ENTRIES PROVIDED ->
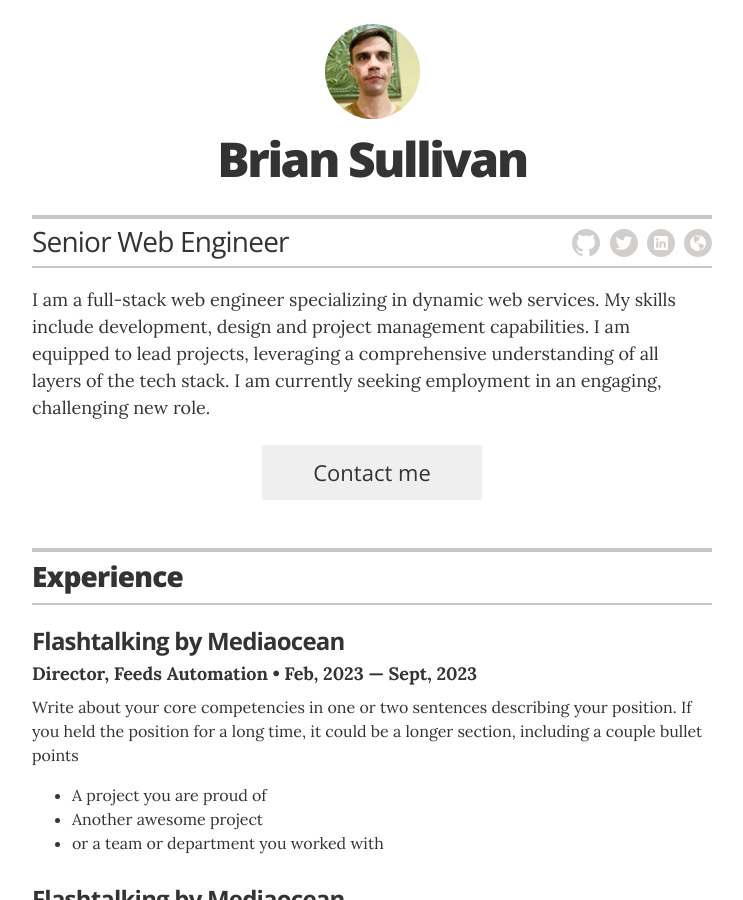
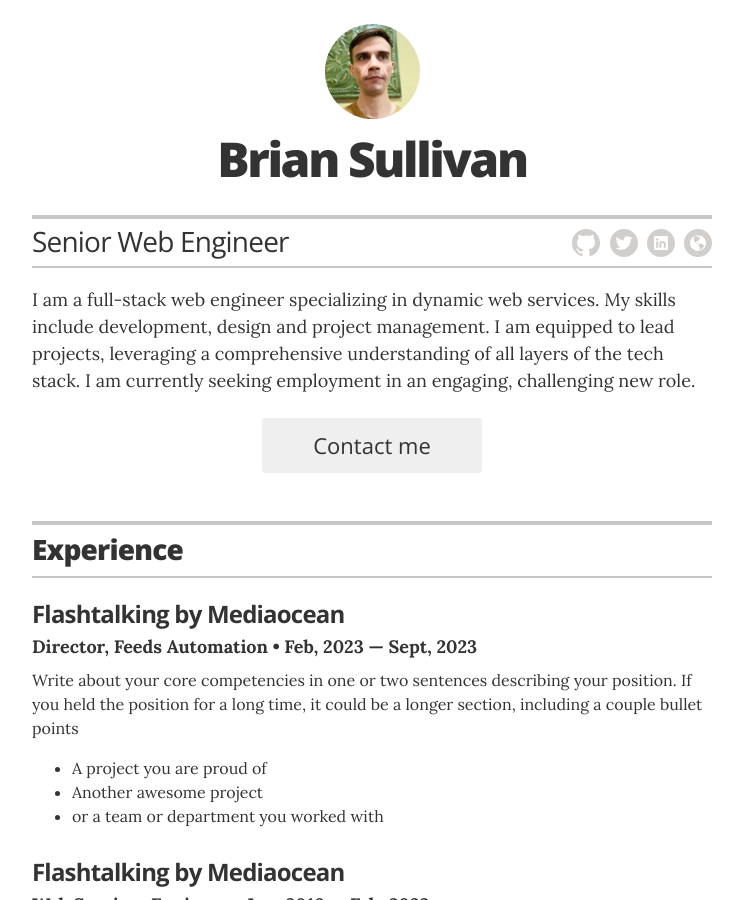
Before and after one commit to bsullivan-io/bsullivan.io, a Jekyll site: the page built from index.html, in a window 1280 px wide and 900 px high. Shown: the whole window, without its empty margins (268-1011 px from the left). Built offline with Jekyll 4.4.1, drawn with Linux system fonts in a browser that asks for light colours.

Commit message:
update config.yml

```diff
--- a/_config.yml
+++ b/_config.yml
@@ -23,7 +23,7 @@
 resume_header_contact_info:     "143 Skillman Ave, #3C • Brooklyn NY 11211 • 732-600-6507 • brian@bsullivan.io"
 display_header_contact_info:    "false"
 
-resume_header_intro: "<p>I am a full-stack web engineer specializing in dynamic web services. My skills include development, design and project management capabilities. I am equipped to lead projects, leveraging a comprehensive understanding of all layers of the tech stack. I am currently seeking employment in an engaging, challenging new role. </p>"
+resume_header_intro: "<p>I am a full-stack web engineer specializing in dynamic web services. My skills include development, design and project management. I am equipped to lead projects, leveraging a comprehensive understanding of all layers of the tech stack. I am currently seeking employment in an engaging, challenging new role. </p>"
 
 # use "yes" to display the email contact button,
 # "no" to display an "I'm not looking for work" message,
```
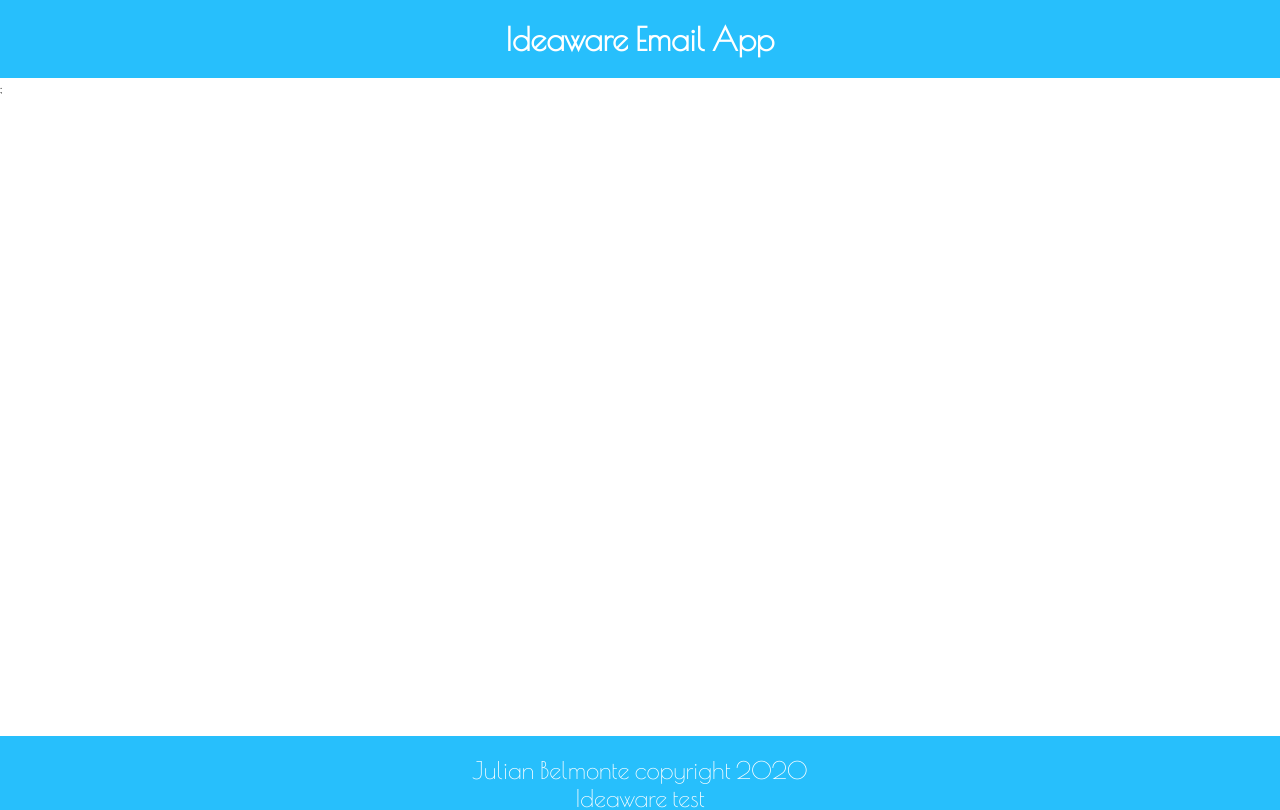
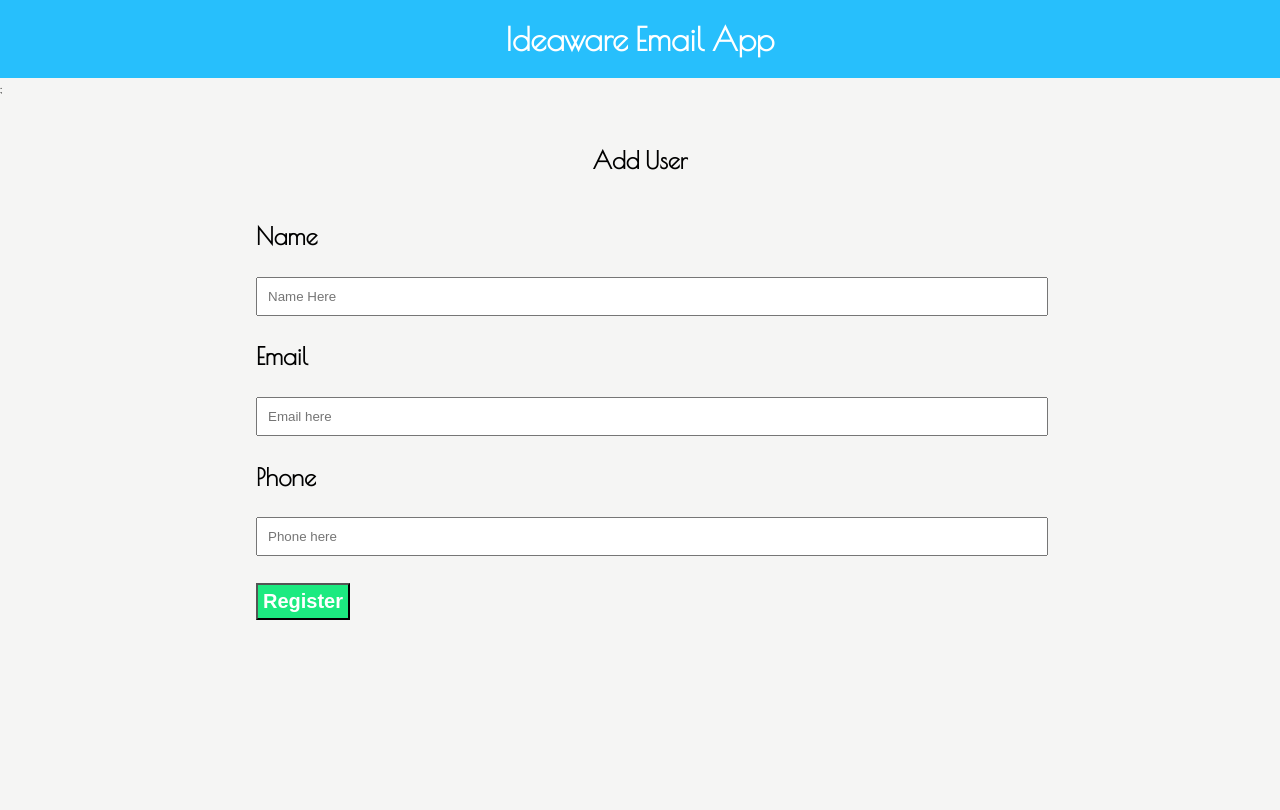
Before and after one commit to jucora/email-app, a React (Create React App) app: page / in a window 1280 px wide. Shown: the top 810 px of the page. Built offline with nearby package versions, Linux system fonts and the light colour scheme.

Commit message:
Add registration form

```diff
--- a/src/App.js
+++ b/src/App.js
@@ -1,4 +1,5 @@
 import Header from './components/Header';
+import Registration from './containers/Registration';
 import Footer from './components/Footer';
 import './style/App.scss';
 
@@ -6,6 +7,7 @@ const App = () => {
   return (
     <div>
       <Header />;
+      <Registration />
       <Footer />;
     </div>
   );
--- /dev/null
+++ b/src/containers/Registration.js
@@ -0,0 +1,89 @@
+import React from 'react';
+import PropType from 'prop-types';
+// import Api from '../../utils/api';
+
+export default class RegistrationUser extends React.Component {
+  constructor(props) {
+    super(props);
+    this.state = {
+      email: '',
+      name: '',
+      phone: '',
+      errors: [],
+    };
+    this.handleSubmit = this.handleSubmit.bind(this);
+    this.handleChange = this.handleChange.bind(this);
+  }
+
+  handleSubmit(e) {
+    const { email, role, password, passwordConfirmation } = this.state;
+
+    e.preventDefault();
+    // Api.newUser(email, role, password, passwordConfirmation)
+    //   .then((response) => {
+    //     if (response.data.errors) {
+    //       this.setState({ errors: response.data.errors });
+    //     }
+    //     if (response.data.user) {
+    //       localStorage.setItem('token', JSON.stringify(response.data.jwt));
+    //       handleSuccessfulAuth(response.data);
+    //     }
+    //   })
+    //   .catch((error) => {
+    //     console.error('Registration error', error);
+    //   });
+  }
+
+  handleChange(e) {
+    this.setState({ [e.target.name]: e.target.value });
+  }
+
+  render() {
+    const { name, email, phone, errors } = this.state;
+    return (
+      <div className="newForm">
+        <form onSubmit={this.handleSubmit}>
+          <h2>Add User</h2>
+          {errors.map((error) => (
+            <h2 key={error} className="error">
+              {error}
+            </h2>
+          ))}
+          <label for="name">Name</label>
+          <input
+            id="name"
+            type="text"
+            name="name"
+            placeholder="Name Here"
+            value={name}
+            onChange={this.handleChange}
+            required
+          />
+          <label for="email">Email</label>
+          <input
+            type="email"
+            name="email"
+            placeholder="Email here"
+            value={email}
+            onChange={this.handleChange}
+            required
+          />
+          <label for="phone">Phone</label>
+          <input
+            type="text"
+            name="phone"
+            placeholder="Phone here"
+            value={phone}
+            onChange={this.handleChange}
+            required
+          />
+          <button type="submit">Register</button>
+        </form>
+      </div>
+    );
+  }
+}
+
+RegistrationUser.propTypes = {
+  handleSuccessfulAuth: PropType.func,
+};
--- a/src/style/App.scss
+++ b/src/style/App.scss
@@ -8,10 +8,10 @@
 }
 
 body {
+  background-color: #f5f5f4 !important;
   font-family: 'Poiret One', cursive;
   margin: 0;
   width: 100%;
-  height: auto;
   background: #fff;
   background-position: center;
   background-size: cover;
@@ -21,6 +21,34 @@ body {
     color: #fff;
     padding: 20px;
     text-align: center;
+  }
+
+  .newForm {
+    margin: 0 auto;
+    padding: 50px;
+    width: 60%;
+    h2 {
+      margin-bottom: 2em;
+      text-align: center;
+    }
+    label {
+      font-weight: bold;
+      font-size: 24px;
+    }
+    input {
+      margin: 2em 0;
+      padding: 10px;
+      width: 100%;
+    }
+
+    button {
+      background-color: #1cea80;
+      color: #fff;
+      font-weight: bold;
+      font-size: 20px;
+      text-align: center;
+      padding: 5px;
+    }
   }
   footer {
     background-color: #27bffc;
```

GOAL OF THE EXERCISE -> Copy the whole of the material above exactly, but not its images.

OUTPUT ->
Before and after one commit to bsullivan-io/bsullivan.io, a Jekyll site: the page built from index.html, in a window 1280 px wide and 900 px high. Shown: the whole window, without its empty margins (268-1011 px from the left). Built offline with Jekyll 4.4.1, drawn with Linux system fonts in a browser that asks for light colours.

Commit message:
update config.yml

```diff
--- a/_config.yml
+++ b/_config.yml
@@ -23,7 +23,7 @@
 resume_header_contact_info:     "143 Skillman Ave, #3C • Brooklyn NY 11211 • 732-600-6507 • brian@bsullivan.io"
 display_header_contact_info:    "false"
 
-resume_header_intro: "<p>I am a full-stack web engineer specializing in dynamic web services. My skills include development, design and project management capabilities. I am equipped to lead projects, leveraging a comprehensive understanding of all layers of the tech stack. I am currently seeking employment in an engaging, challenging new role. </p>"
+resume_header_intro: "<p>I am a full-stack web engineer specializing in dynamic web services. My skills include development, design and project management. I am equipped to lead projects, leveraging a comprehensive understanding of all layers of the tech stack. I am currently seeking employment in an engaging, challenging new role. </p>"
 
 # use "yes" to display the email contact button,
 # "no" to display an "I'm not looking for work" message,
```
Before and after one commit to jucora/email-app, a React (Create React App) app: page / in a window 1280 px wide. Shown: the top 810 px of the page. Built offline with nearby package versions, Linux system fonts and the light colour scheme.

Commit message:
Add registration form

```diff
--- a/src/App.js
+++ b/src/App.js
@@ -1,4 +1,5 @@
 import Header from './components/Header';
+import Registration from './containers/Registration';
 import Footer from './components/Footer';
 import './style/App.scss';
 
@@ -6,6 +7,7 @@ const App = () => {
   return (
     <div>
       <Header />;
+      <Registration />
       <Footer />;
     </div>
   );
--- /dev/null
+++ b/src/containers/Registration.js
@@ -0,0 +1,89 @@
+import React from 'react';
+import PropType from 'prop-types';
+// import Api from '../../utils/api';
+
+export default class RegistrationUser extends React.Component {
+  constructor(props) {
+    super(props);
+    this.state = {
+      email: '',
+      name: '',
+      phone: '',
+      errors: [],
+    };
+    this.handleSubmit = this.handleSubmit.bind(this);
+    this.handleChange = this.handleChange.bind(this);
+  }
+
+  handleSubmit(e) {
+    const { email, role, password, passwordConfirmation } = this.state;
+
+    e.preventDefault();
+    // Api.newUser(email, role, password, passwordConfirmation)
+    //   .then((response) => {
+    //     if (response.data.errors) {
+    //       this.setState({ errors: response.data.errors });
+    //     }
+    //     if (response.data.user) {
+    //       localStorage.setItem('token', JSON.stringify(response.data.jwt));
+    //       handleSuccessfulAuth(response.data);
+    //     }
+    //   })
+    //   .catch((error) => {
+    //     console.error('Registration error', error);
+    //   });
+  }
+
+  handleChange(e) {
+    this.setState({ [e.target.name]: e.target.value });
+  }
+
+  render() {
+    const { name, email, phone, errors } = this.state;
+    return (
+      <div className="newForm">
+        <form onSubmit={this.handleSubmit}>
+          <h2>Add User</h2>
+          {errors.map((error) => (
+            <h2 key={error} className="error">
+              {error}
+            </h2>
+          ))}
+          <label for="name">Name</label>
+          <input
+            id="name"
+            type="text"
+            name="name"
+            placeholder="Name Here"
+            value={name}
+            onChange={this.handleChange}
+            required
+          />
+          <label for="email">Email</label>
+          <input
+            type="email"
+            name="email"
+            placeholder="Email here"
+            value={email}
+            onChange={this.handleChange}
+            required
+          />
+          <label for="phone">Phone</label>
+          <input
+            type="text"
+            name="phone"
+            placeholder="Phone here"
+            value={phone}
+            onChange={this.handleChange}
+            required
+          />
+          <button type="submit">Register</button>
+        </form>
+      </div>
+    );
+  }
+}
+
+RegistrationUser.propTypes = {
+  handleSuccessfulAuth: PropType.func,
+};
--- a/src/style/App.scss
+++ b/src/style/App.scss
@@ -8,10 +8,10 @@
 }
 
 body {
+  background-color: #f5f5f4 !important;
   font-family: 'Poiret One', cursive;
   margin: 0;
   width: 100%;
-  height: auto;
   background: #fff;
   background-position: center;
   background-size: cover;
@@ -21,6 +21,34 @@ body {
     color: #fff;
     padding: 20px;
     text-align: center;
+  }
+
+  .newForm {
+    margin: 0 auto;
+    padding: 50px;
+    width: 60%;
+    h2 {
+      margin-bottom: 2em;
+      text-align: center;
+    }
+    label {
+      font-weight: bold;
+      font-size: 24px;
+    }
+    input {
+      margin: 2em 0;
+      padding: 10px;
+      width: 100%;
+    }
+
+    button {
+      background-color: #1cea80;
+      color: #fff;
+      font-weight: bold;
+      font-size: 20px;
+      text-align: center;
+      padding: 5px;
+    }
   }
   footer {
     background-color: #27bffc;
```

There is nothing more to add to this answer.